  12. You may wish to include an expression of sympathy to the patient’s family in your statement. It is your statement, and this is a matter of personal choice. Expressing sympathy does not constitute an admission of liability in relation to any claim that may be brought on behalf of the deceased’s estate.
  13. If there is an obvious learning point from the patient’s death, it is a good idea to address this within the statement so that the Coroner is reassured that no ongoing risk exists. Explain what new process or learning has been introduced in response to the issue. In this kind of scenario, it’s particularly important to have input from your insurer and hospital/place of work before submitting your statement to the Coroner.
  14. Conclude your statement with a Statement of Truth. This should read “I believe that the facts stated in this statement are true to the best of my knowledge and belief” followed by your signature and the date.
  15. Make sure to retain a copy of your signed statement so that you can revisit it to refresh your memory should you ultimately be called to give evidence at any Inquest hearing.

Require assistance?

Being asked to prepare a statement following the death of a patient can feel very daunting. Please do not hesitate to speak to us should you require any assistance.

The information contained in this document does not, and is not intended, to constitute legal advice. As every situation depends on its own facts and circumstances, specific professional advice should be sought and relied upon.

Furthermore, please refer to your policy terms and conditions, and in particular, your obligations to notify to your insurer.

If you would like to discuss your requirements further please contact MIC on 0800 163870

  • Government announcement regarding clinical negligence cover

    21 May 2024

    Government announcement regarding clinical negligence cover

    Read Post
  • Protect Your Practice with Surgery Insurance from MIC

    30 April 2024

    Protect Your Practice with Surgery Insurance from MIC

    Read Post
  • What is permanent health insurance? PHI for Practitioners

    23 April 2024

    What is permanent health insurance?

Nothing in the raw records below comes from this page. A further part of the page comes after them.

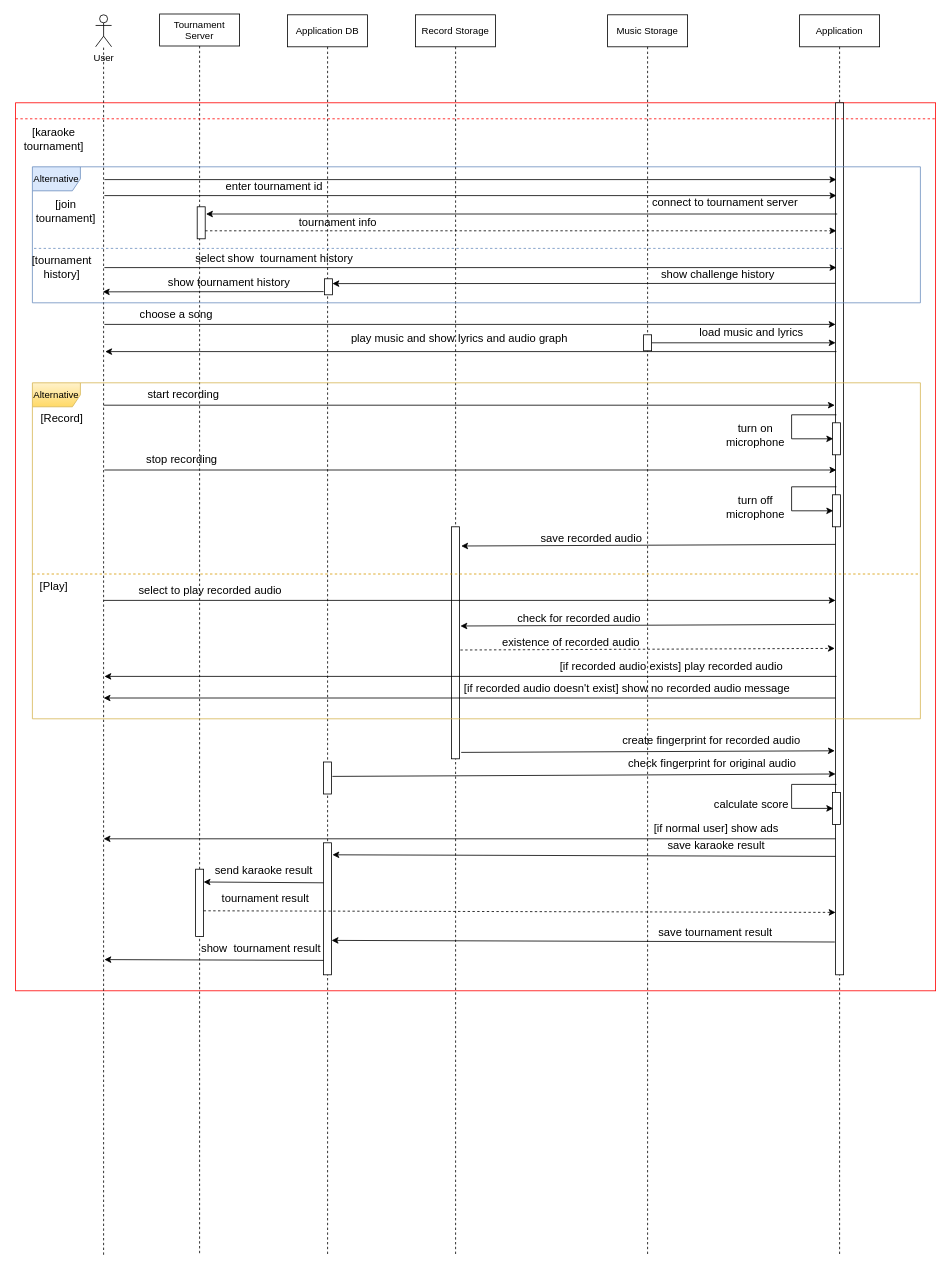
Earlier version of the draw.io diagram page "Page-4" (4 of 4) of System Analysis/PocketKaraoke Sequence Diagram.drawio (FuSan21/PocketKaraoke). Source tidied: cells renumbered, new cells numbered last; positions are measured from the earlier drawing's top-left corner, leaving out a move shared by most shapes. Both pictures are drawn from the tidied source at 80%, with x=0, y=0 at pixel (14, 14).
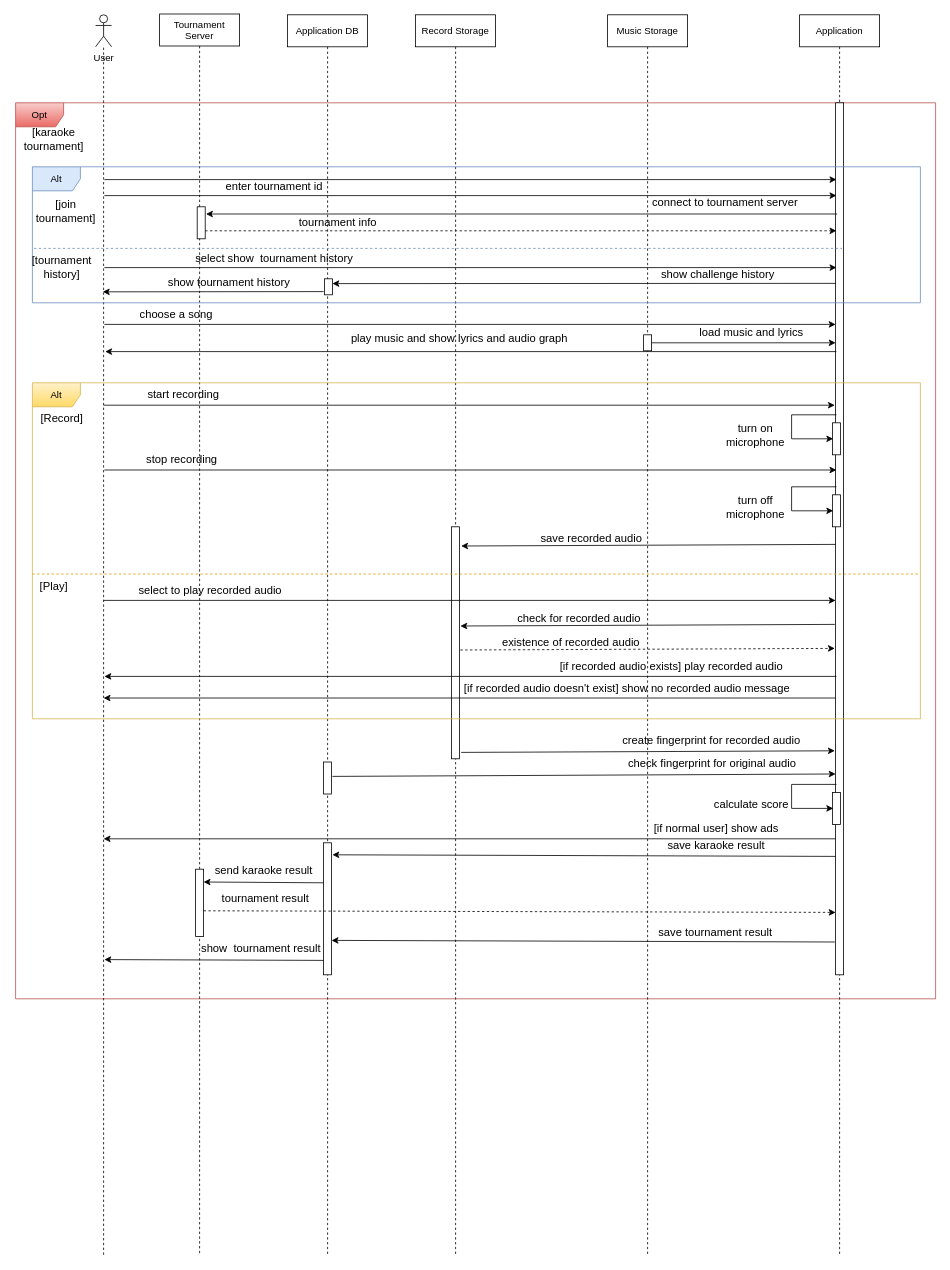
The same diagram, later.

Change to the diagram source:
```diff
@@
-    <mxCell id="2" style="rounded=0;whiteSpace=wrap;html=1;fillColor=none;strokeColor=#FF0000;" parent="1" vertex="1">
-      <mxGeometry x="2" y="111" width="1150" height="1110" as="geometry" />
-    </mxCell>
+    <mxCell id="88" value="Opt" style="shape=umlFrame;whiteSpace=wrap;html=1;strokeColor=#b85450;fillColor=#f8cecc;gradientColor=#ea6b66;" parent="1" vertex="1">
+      <mxGeometry x="2" y="111" width="1150" height="1120" as="geometry" />
+    </mxCell>
@@
-    <mxCell id="16" value="Alternative" style="shape=umlFrame;whiteSpace=wrap;html=1;strokeColor=#d6b656;fillColor=#fff2cc;gradientColor=#ffd966;" parent="1" vertex="1">
+    <mxCell id="16" value="Alt" style="shape=umlFrame;whiteSpace=wrap;html=1;strokeColor=#d6b656;fillColor=#fff2cc;gradientColor=#ffd966;" parent="1" vertex="1">
       <mxGeometry x="23" y="461" width="1110" height="420" as="geometry" />
     </mxCell>
@@
-    <mxCell id="55" value="Alternative" style="shape=umlFrame;whiteSpace=wrap;html=1;strokeColor=#6c8ebf;fillColor=#dae8fc;" parent="1" vertex="1">
+    <mxCell id="55" value="Alt" style="shape=umlFrame;whiteSpace=wrap;html=1;strokeColor=#6c8ebf;fillColor=#dae8fc;" parent="1" vertex="1">
       <mxGeometry x="23" y="191" width="1110" height="170" as="geometry" />
     </mxCell>
@@
-    <mxCell id="70" style="endArrow=none;dashed=1;html=1;rounded=0;exitX=0;exitY=0.102;exitDx=0;exitDy=0;exitPerimeter=0;entryX=1;entryY=0.102;entryDx=0;entryDy=0;entryPerimeter=0;strokeColor=#FF0000;" parent="1" edge="1">
-      <mxGeometry relative="1" as="geometry">
-        <mxPoint x="2" y="131" as="sourcePoint" />
-        <mxPoint x="1152" y="131" as="targetPoint" />
-      </mxGeometry>
-    </mxCell>
```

PHI for Practitioners

    Read Post
  • Learning to navigate Medical Indemnity Insurance with MIC

    13 March 2024

    Learning to navigate Medical Indemnity Insurance with MIC

    Read Post
  • Understanding Medical Indemnity Insurance for Healthcare Professionals

    20 February 2024

    Understanding Medical Indemnity Insurance for Healthcare Professionals

    Read Post
  • Understanding MIC’s Professional Indemnity Insurance

    2 January 2024

    Understanding MIC’s Professional Indemnity Insurance

    Read Post
  • 2017/18 GMS Contract Changes – What Does It Mean For My Locum Insurance?

    3 May 2017

    2017/18 GMS Contract Changes – What Does It Mean For My Locum Insurance?

    Read Post
  • Non-Disclosure Deliberate or Accidental?

    7 November 2016

    Non-Disclosure Deliberate or Accidental?

    Read Post
  • Budget increase kicks in tomorrow

    30 September 2016

    Budget increase kicks in tomorrow

    Read Post

© MIC 2024

Terms of Business

Privacy Policy

Sitemap

Website by Aztec Media